● **Your goal**
Please restate the data below word for word, omitting all images.

Records excerpted from a collection

====

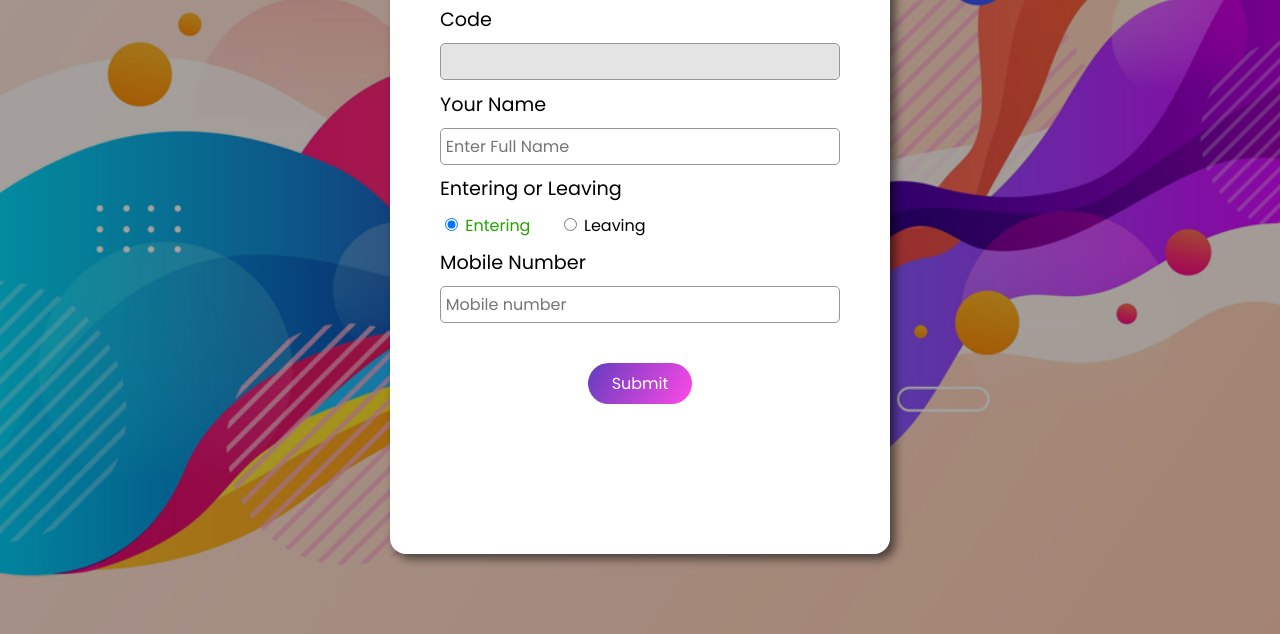
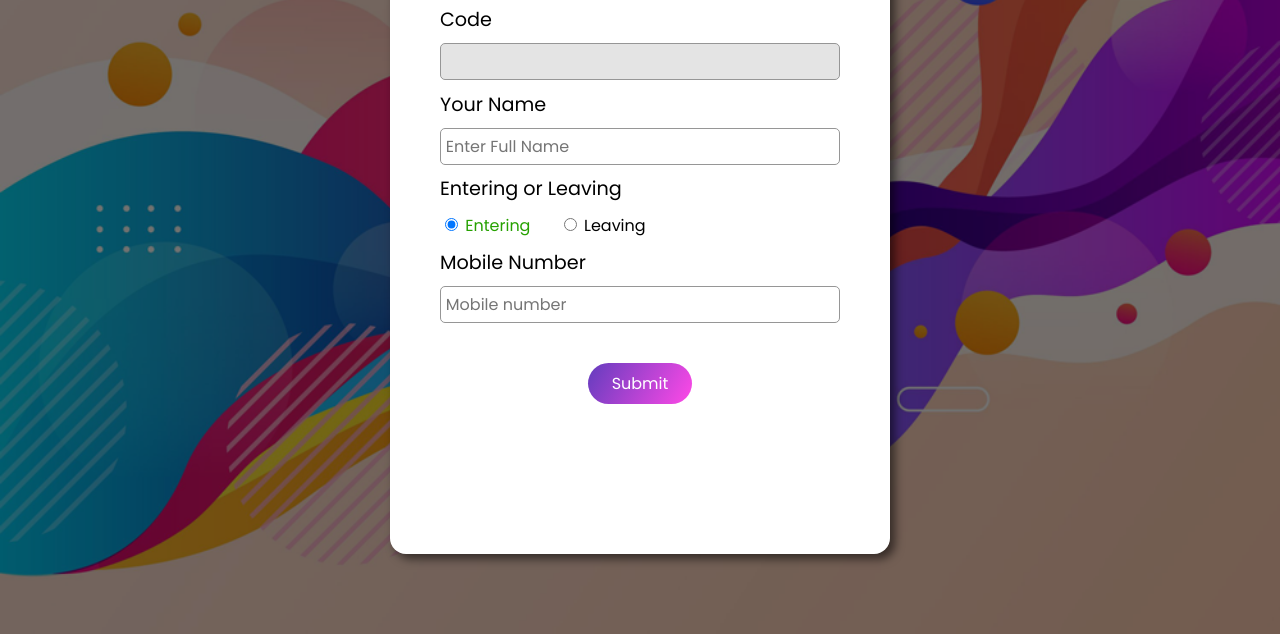
Before and after one commit to rakibul-me/qrcodeform, a plain HTML site: page form.html in a window 1280 px wide. Shown: the part 166-800 px from the top of the page. Drawn offline with Linux system fonts and the light colour scheme.

Commit message:
Update form-style.css

```diff
--- a/form-style.css
+++ b/form-style.css
@@ -18,7 +18,7 @@ body {
     display: flex;
     justify-content: center;
     align-items: center;
-    background-color: rgba(0, 0, 0, 0.356);
+    background-color: rgba(0, 0, 0, 0.548);
 }
 .container {
     width: 100%;
```
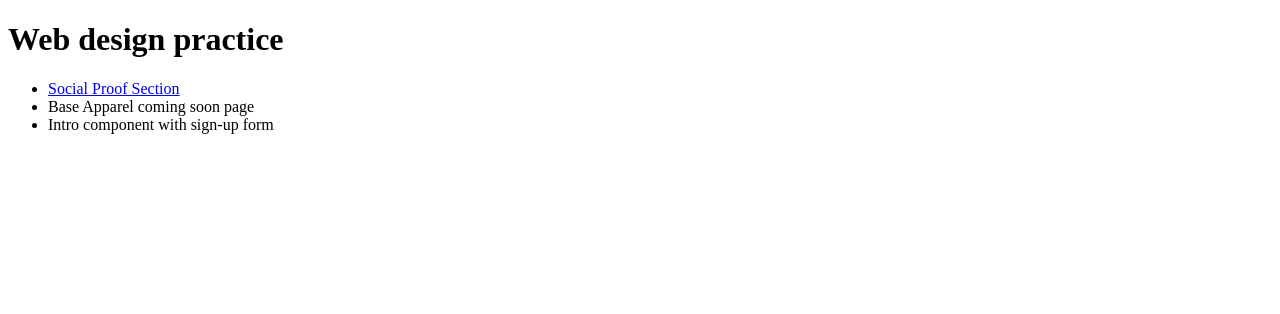
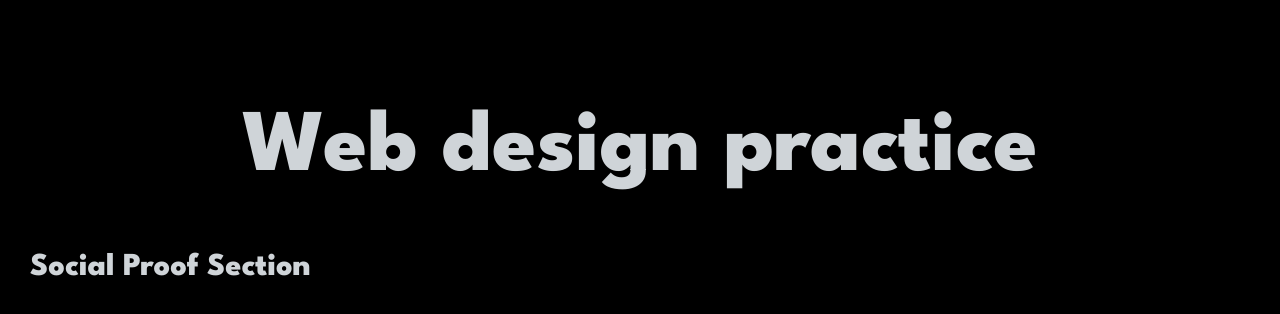
Before and after one commit to Jesus-AA/202307-w2ch1-jesus-alvarez, a website: page index.html in a window 1280 px wide. Drawn offline with Linux system fonts and the light colour scheme.

Commit message:
Modified main page and added favicon to main page and design page

```diff
--- a/index.html
+++ b/index.html
@@ -7,6 +7,11 @@
   <title>Web Design Index</title>
   <link rel="stylesheet" href="./css/style.css">
   <meta name="description" content="A web design from a template web.">
+  <link rel="shortcut icon" href="./assests/favicon-32x32.png" type="image/x-icon">
+  <link rel="preconnect" href="https://fonts.googleapis.com">
+  <link rel="preconnect" href="https://fonts.gstatic.com" crossorigin>
+  <link href="https://fonts.googleapis.com/css2?family=League+Spartan:wght@800&display=swap" rel="stylesheet">
+
 
 </head>
 
@@ -15,11 +20,8 @@
     <h1>Web design practice</h1>
   </header>
 
-  <ul>
-    <li><a href="./socialproof.html">Social Proof Section</a></li>
-    <li>Base Apparel coming soon page</li>
-    <li>Intro component with sign-up form</li>
-  </ul>
+  <a href="./socialproof.html">Social Proof Section</a></li>
+
 </body>
 
 </html>
--- a/sass/style.scss
+++ b/sass/style.scss
@@ -0,0 +1,34 @@
+* {
+  box-sizing: border-box;
+  padding: 0;
+  margin: 0;
+}
+
+body {
+  padding: 3.75rem 1.875rem;
+  font-family: "League Spartan", sans-serif;
+  display: flex;
+  flex-direction: column;
+  align-items: center;
+  gap: 1rem;
+  background-color: black;
+}
+
+header {
+  deisplay: flex;
+  flex-direction: column;
+  align-items: center;
+}
+
+h1 {
+  padding: 3rem;
+  font-size: 5.5rem;
+  color: #cfd4d8;
+}
+
+a {
+  align-self: flex-start;
+  font-size: 2rem;
+  text-decoration: none;
+  color: #cfd4d8;
+}
```
Also changed, not shown: socialproof.html (+1 -0 lines), assests/favicon-32x32.png (added), css/style.css, 1 other file.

====

● **Answer space**
Before and after one commit to rakibul-me/qrcodeform, a plain HTML site: page form.html in a window 1280 px wide. Shown: the part 166-800 px from the top of the page. Drawn offline with Linux system fonts and the light colour scheme.

Commit message:
Update form-style.css

```diff
--- a/form-style.css
+++ b/form-style.css
@@ -18,7 +18,7 @@ body {
     display: flex;
     justify-content: center;
     align-items: center;
-    background-color: rgba(0, 0, 0, 0.356);
+    background-color: rgba(0, 0, 0, 0.548);
 }
 .container {
     width: 100%;
```
Before and after one commit to Jesus-AA/202307-w2ch1-jesus-alvarez, a website: page index.html in a window 1280 px wide. Drawn offline with Linux system fonts and the light colour scheme.

Commit message:
Modified main page and added favicon to main page and design page

```diff
--- a/index.html
+++ b/index.html
@@ -7,6 +7,11 @@
   <title>Web Design Index</title>
   <link rel="stylesheet" href="./css/style.css">
   <meta name="description" content="A web design from a template web.">
+  <link rel="shortcut icon" href="./assests/favicon-32x32.png" type="image/x-icon">
+  <link rel="preconnect" href="https://fonts.googleapis.com">
+  <link rel="preconnect" href="https://fonts.gstatic.com" crossorigin>
+  <link href="https://fonts.googleapis.com/css2?family=League+Spartan:wght@800&display=swap" rel="stylesheet">
+
 
 </head>
 
@@ -15,11 +20,8 @@
     <h1>Web design practice</h1>
   </header>
 
-  <ul>
-    <li><a href="./socialproof.html">Social Proof Section</a></li>
-    <li>Base Apparel coming soon page</li>
-    <li>Intro component with sign-up form</li>
-  </ul>
+  <a href="./socialproof.html">Social Proof Section</a></li>
+
 </body>
 
 </html>
--- a/sass/style.scss
+++ b/sass/style.scss
@@ -0,0 +1,34 @@
+* {
+  box-sizing: border-box;
+  padding: 0;
+  margin: 0;
+}
+
+body {
+  padding: 3.75rem 1.875rem;
+  font-family: "League Spartan", sans-serif;
+  display: flex;
+  flex-direction: column;
+  align-items: center;
+  gap: 1rem;
+  background-color: black;
+}
+
+header {
+  deisplay: flex;
+  flex-direction: column;
+  align-items: center;
+}
+
+h1 {
+  padding: 3rem;
+  font-size: 5.5rem;
+  color: #cfd4d8;
+}
+
+a {
+  align-self: flex-start;
+  font-size: 2rem;
+  text-decoration: none;
+  color: #cfd4d8;
+}
```
Also changed, not shown: socialproof.html (+1 -0 lines), assests/favicon-32x32.png (added), css/style.css, 1 other file.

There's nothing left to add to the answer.